Source: Post Primary Teachers Association (PPTA)
Advice from PPTA’s intrepid field officers on the importance of keeping your practising certificate up to date.
Jim recently contacted PPTA because he had not been paid the Māori Immersion Teacher Allowance (MITA). The non-payment had been for over one term, a total of $1000 in missed salary.
This particular allowance is payable to teachers whose role includes use of Te Reo Māori as the medium of instruction. Under STCA 4.18 and ASTCA 3.14, all teachers required to use Te Reo for at least six hours per week in an approved Māori immersion programme shall receive an allowance equivalent in value to one unit (currently $4000). One requirement for the payment though is that the teacher has a current practising certificate. No certificate, no money. Unfortunately Jim had forgotten to renew his certificate, so PPTA was not able to secure payment.

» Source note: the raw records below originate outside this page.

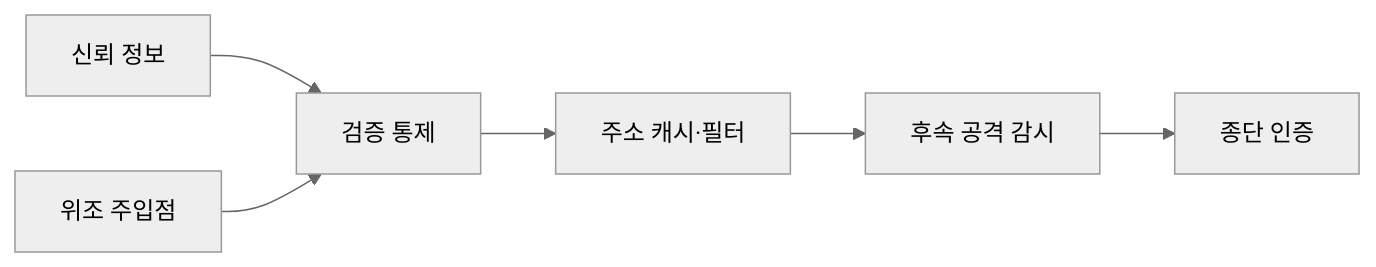
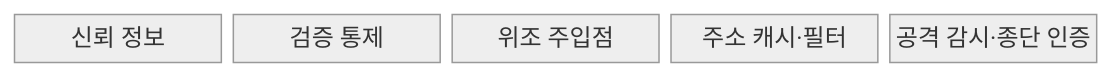
One commit to agnusdei1207/knowledge-base changed the first of 2 diagrams in src/content/docs/notes/05-security/024_network_spoofing.md. Above: the diagram before and after it, drawn with Mermaid (neutral theme). The commit also changed other lines of this file and 11 other files, not shown here.

````diff
--- a/src/content/docs/notes/05-security/024_network_spoofing.md
+++ b/src/content/docs/notes/05-security/024_network_spoofing.md
@@ -60,8 +62,9 @@
 ```mermaid
-flowchart LR
-    T[신뢰 정보] --> V[검증 통제]
-    A[위조 주입점] --> V
-    V --> C[주소 캐시·필터]
-    C --> F[후속 공격 감시]
-    F --> E[종단 인증]
+block-beta
+    columns 5
+    T["신뢰 정보"]
+    V["검증 통제"]
+    A["위조 주입점"]
+    C["주소 캐시·필터"]
+    F["공격 감시·종단 인증"]
 ```
````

Renewal first and foremost a teacher’s responsibility
Renewal of a practising certificate is first and foremost the responsibility of the individual teacher. Members will have noted that the provision for the Ministry of Education to pay the renewal fee expired with the previous STCA and ASTCA. It is easy to forget something that only happens once every three years, and it is a very good idea for each school to have someone check on certificates and remind teachers when their renewal is due. That did not happen here.
It is worth noting that the ministry will also only fund transfer and removal expenses where a teacher has a current practising certificate.
Consequences of not renewing can be severe
The consequences of not renewing can be much more severe. In this case Jim lost $1000. However, he could have lost his job.
It is illegal for a school to employ a teacher for more than 20 half-days in any one year if that person does not have a current practising certificate. There are fines of up to $2000 for both teacher and school in such situations. Because of the unlawful nature of such employment a school can place the member on
leave without pay, or even dismiss the teacher.
Renewal may save you money, and your job
If you find yourself in a similar situation, you should immediately ask your school to apply for an extension of the practising certificate while you complete the renewal process.
Members will have a variety of views on the value of practising certificates, and the need to renew every three years. However for over 40 years PPTA has supported having a trained and qualified secondary teaching profession. There does need to be some system of certification to support that. Currently this is through the Teaching Council of Aotearoa New Zealand. Renewal on time may save you money, and your job.
Contact your local PPTA field office (ppta.org.nz)